IEA: World Energy Demand May Increase 59 Percent by 2030
October 27, 2004
The world may consume 59 percent more energy in 2030 than it does now, with fossil fuels providing 85 percent of the increase, according to the "World Energy Outlook 2004," released on October 26th by the International Energy Agency (IEA). Under the IEA's "Reference Scenario," two-thirds of the new energy demand will be in the developing world, with China and India dominating the growth in demand. As a result, oil production will increase by 48 percent, coal production will increase by 59 percent, and natural gas production will double. Meanwhile, electricity generated from renewable energy will increase by a factor of six, mostly due to increases in wind and biomass power. Since the world's electrical demand will double in that timeframe, the percentage of power generated from renewable energy will increase from 2 percent today to 6 percent in 2030.

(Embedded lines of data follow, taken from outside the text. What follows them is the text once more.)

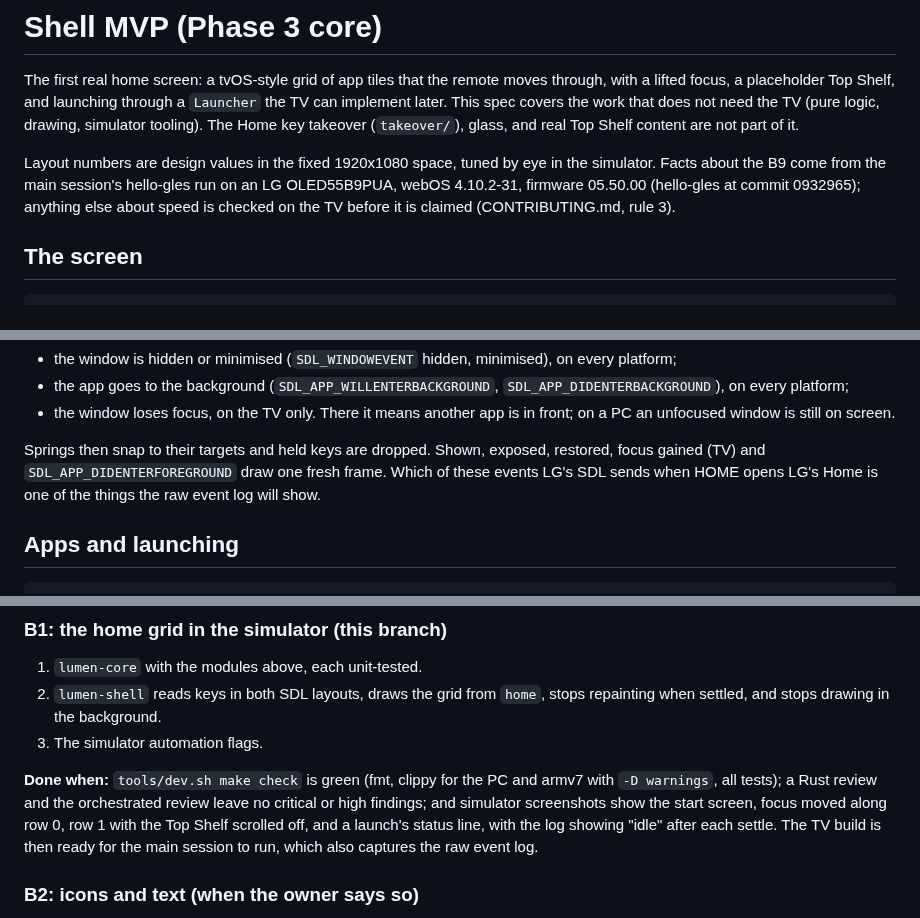
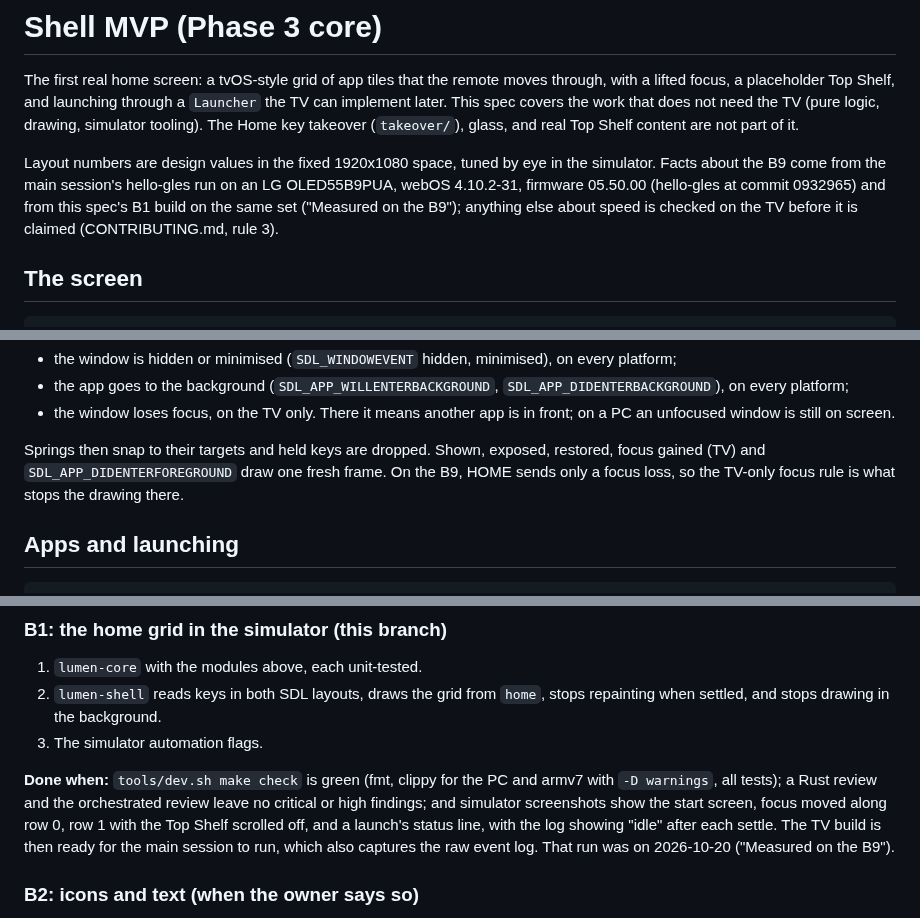
Before and after one commit to SunnySide007/lumen-webos, a Markdown page: docs/specs/shell-mvp.md, 3 parts joined by grey strips. Rendered like a GitHub page.

```diff
--- a/docs/specs/shell-mvp.md
+++ b/docs/specs/shell-mvp.md
@@ -10,7 +10,8 @@ it.
 Layout numbers are design values in the fixed 1920x1080 space, tuned by eye
 in the simulator. Facts about the B9 come from the main session's hello-gles
 run on an LG OLED55B9PUA, webOS 4.10.2-31, firmware 05.50.00 (hello-gles at
-commit 0932965); anything else about speed is checked on the TV before it is
+commit 0932965) and from this spec's B1 build on the same set ("Measured on
+the B9"); anything else about speed is checked on the TV before it is
 claimed (CONTRIBUTING.md, rule 3).
 
 ## The screen
@@ -224,8 +225,8 @@ stops drawing, even mid-animation, when:
 
 Springs then snap to their targets and held keys are dropped. Shown,
 exposed, restored, focus gained (TV) and `SDL_APP_DIDENTERFOREGROUND` draw
-one fresh frame. Which of these events LG's SDL sends when HOME opens LG's
-Home is one of the things the raw event log will show.
+one fresh frame. On the B9, HOME sends only a focus loss, so the TV-only
+focus rule is what stops the drawing there.
 
 ## Apps and launching
 
@@ -303,7 +304,7 @@ review leave no critical or high findings; and simulator screenshots show the
 start screen, focus moved along row 0, row 1 with the Top Shelf scrolled off,
 and a launch's status line, with the log showing "idle" after each settle.
 The TV build is then ready for the main session to run, which also captures
-the raw event log.
+the raw event log. That run was on 2026-10-20 ("Measured on the B9").
 
 ### B2: icons and text (when the owner says so)
 
```
Also changed, not shown: other parts of docs/specs/shell-mvp.md (+42 -14 lines).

However, the IEA also sees an alternate possibility in which countries around the world pursue a more sustainable energy path. In the IEA's "World Alternative Policy Scenario," investment capital is shifted more toward demand-side measures, causing world energy use to increase only 43 percent by 2030. As a result, oil production increases by 32 percent, coal production only increases by 20 percent, and natural gas production increases by 80 percent. The alternative scenario yields energy-related carbon dioxide emissions that are 16 percent lower than in the reference scenario. Energy-efficient vehicles, appliances, lighting, and industries account for half of the savings, with the other half provided by a greater use of both renewable energy and nuclear power. See the IEA press release and executive summary (PDF 94 KB). Download Acrobat Reader.